TASK STATEMENT: Go through the entries and copy every line that has the string "manage" in it.

━━━ PROVIDED INFORMATION ━━━

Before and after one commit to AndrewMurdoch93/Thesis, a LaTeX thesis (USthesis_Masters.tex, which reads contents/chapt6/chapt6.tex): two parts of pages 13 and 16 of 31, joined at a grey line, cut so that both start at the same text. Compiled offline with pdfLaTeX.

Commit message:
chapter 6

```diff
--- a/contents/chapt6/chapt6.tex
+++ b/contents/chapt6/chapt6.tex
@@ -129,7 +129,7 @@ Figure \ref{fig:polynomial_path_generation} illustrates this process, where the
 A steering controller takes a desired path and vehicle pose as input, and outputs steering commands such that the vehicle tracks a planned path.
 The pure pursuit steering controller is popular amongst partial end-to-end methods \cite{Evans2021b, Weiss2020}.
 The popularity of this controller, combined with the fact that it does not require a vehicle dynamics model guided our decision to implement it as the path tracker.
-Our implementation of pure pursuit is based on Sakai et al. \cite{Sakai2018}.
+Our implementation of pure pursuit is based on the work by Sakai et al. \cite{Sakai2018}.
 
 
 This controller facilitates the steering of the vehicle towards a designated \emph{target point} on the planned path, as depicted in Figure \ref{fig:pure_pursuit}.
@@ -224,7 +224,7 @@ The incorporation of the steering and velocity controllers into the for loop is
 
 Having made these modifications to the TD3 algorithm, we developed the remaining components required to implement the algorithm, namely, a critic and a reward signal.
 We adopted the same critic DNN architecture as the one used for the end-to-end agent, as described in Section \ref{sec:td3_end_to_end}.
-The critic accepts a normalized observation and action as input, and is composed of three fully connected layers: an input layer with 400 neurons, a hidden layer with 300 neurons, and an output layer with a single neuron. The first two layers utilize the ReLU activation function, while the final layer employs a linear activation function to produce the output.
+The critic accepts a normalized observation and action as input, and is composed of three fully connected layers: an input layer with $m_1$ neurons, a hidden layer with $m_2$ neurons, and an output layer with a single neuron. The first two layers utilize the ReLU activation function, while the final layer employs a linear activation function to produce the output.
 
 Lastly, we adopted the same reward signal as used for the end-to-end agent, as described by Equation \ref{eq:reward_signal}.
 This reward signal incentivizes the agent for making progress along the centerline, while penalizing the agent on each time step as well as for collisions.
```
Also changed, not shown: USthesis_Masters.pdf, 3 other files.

━━━
━━━ PROVIDED INFORMATION ━━━

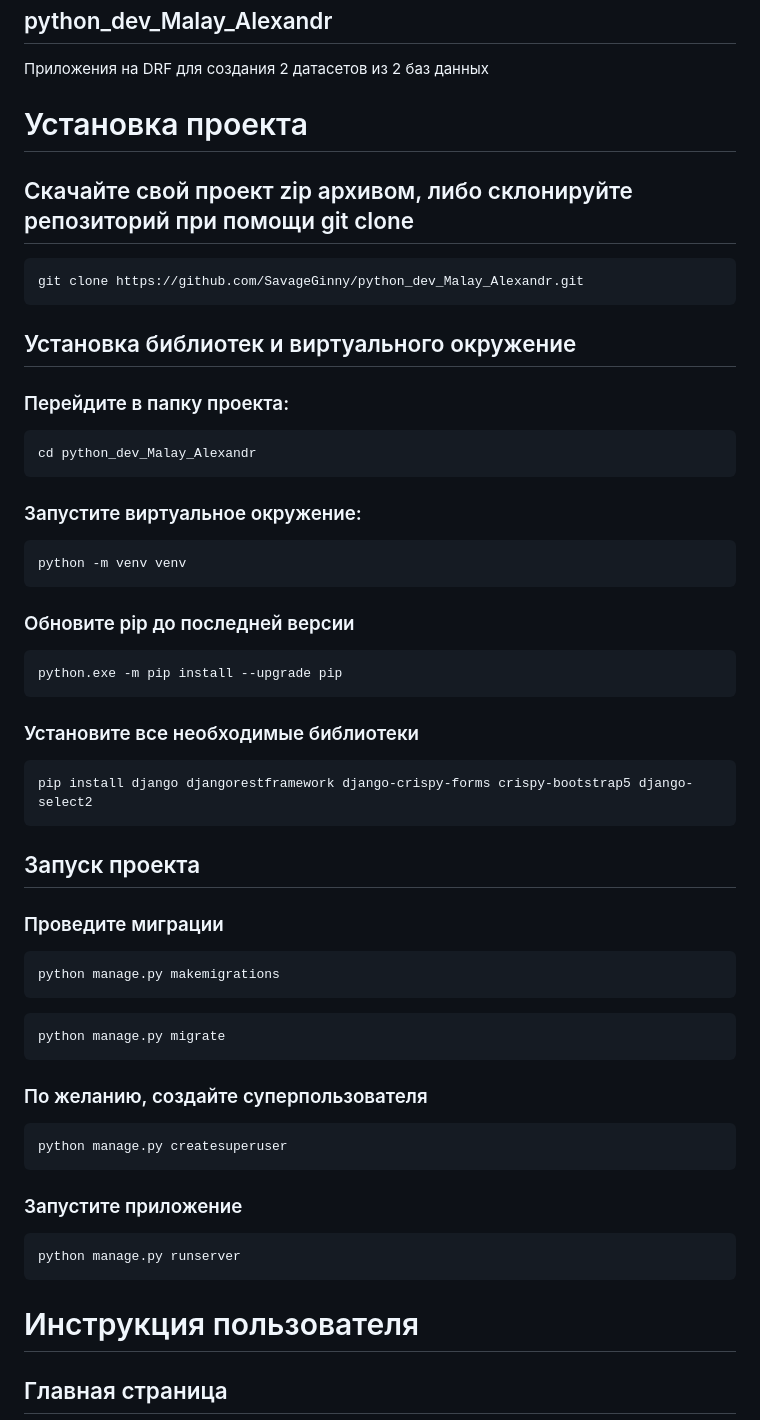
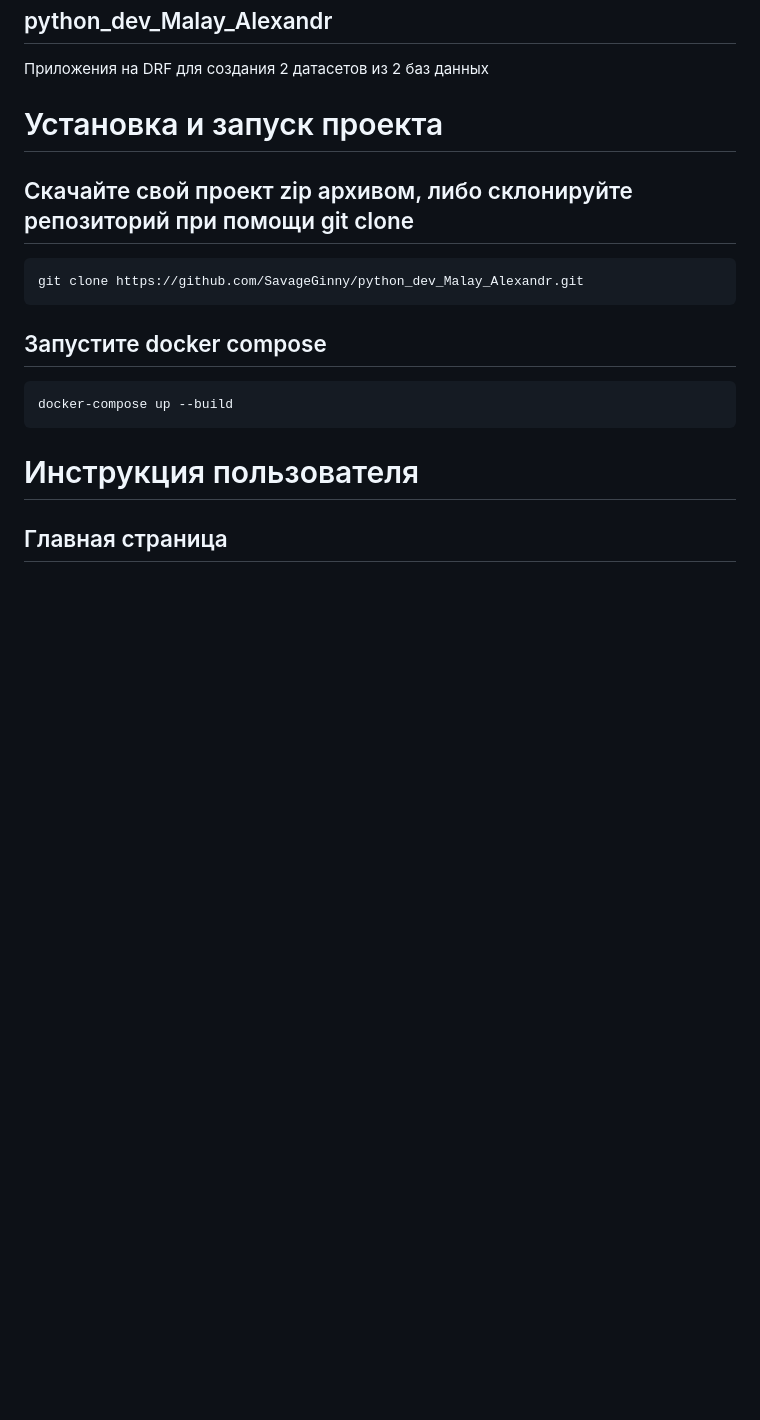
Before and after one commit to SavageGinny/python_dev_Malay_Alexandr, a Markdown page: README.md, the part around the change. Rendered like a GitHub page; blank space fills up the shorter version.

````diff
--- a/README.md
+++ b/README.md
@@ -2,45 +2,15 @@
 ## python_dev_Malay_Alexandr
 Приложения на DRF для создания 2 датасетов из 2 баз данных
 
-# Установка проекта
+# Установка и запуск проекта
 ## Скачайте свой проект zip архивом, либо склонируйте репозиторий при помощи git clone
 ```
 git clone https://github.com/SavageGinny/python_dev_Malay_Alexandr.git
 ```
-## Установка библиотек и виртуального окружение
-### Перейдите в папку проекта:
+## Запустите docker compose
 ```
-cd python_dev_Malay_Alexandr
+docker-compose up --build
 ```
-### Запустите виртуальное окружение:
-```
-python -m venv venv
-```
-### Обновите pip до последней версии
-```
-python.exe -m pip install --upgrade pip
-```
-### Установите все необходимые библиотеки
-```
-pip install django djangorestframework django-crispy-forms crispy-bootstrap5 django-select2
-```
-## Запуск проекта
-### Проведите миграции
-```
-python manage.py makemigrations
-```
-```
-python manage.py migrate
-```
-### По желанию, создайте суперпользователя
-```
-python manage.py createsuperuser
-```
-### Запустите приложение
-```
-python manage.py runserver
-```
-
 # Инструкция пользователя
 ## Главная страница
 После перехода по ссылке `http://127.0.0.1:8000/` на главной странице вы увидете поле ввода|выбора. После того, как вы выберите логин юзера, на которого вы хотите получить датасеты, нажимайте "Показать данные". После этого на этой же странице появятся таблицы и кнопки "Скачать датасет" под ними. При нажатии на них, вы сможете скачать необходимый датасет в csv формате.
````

━━━

SOLVED EXERCISE:
-python manage.py makemigrations
-python manage.py migrate
-python manage.py createsuperuser
-python manage.py runserver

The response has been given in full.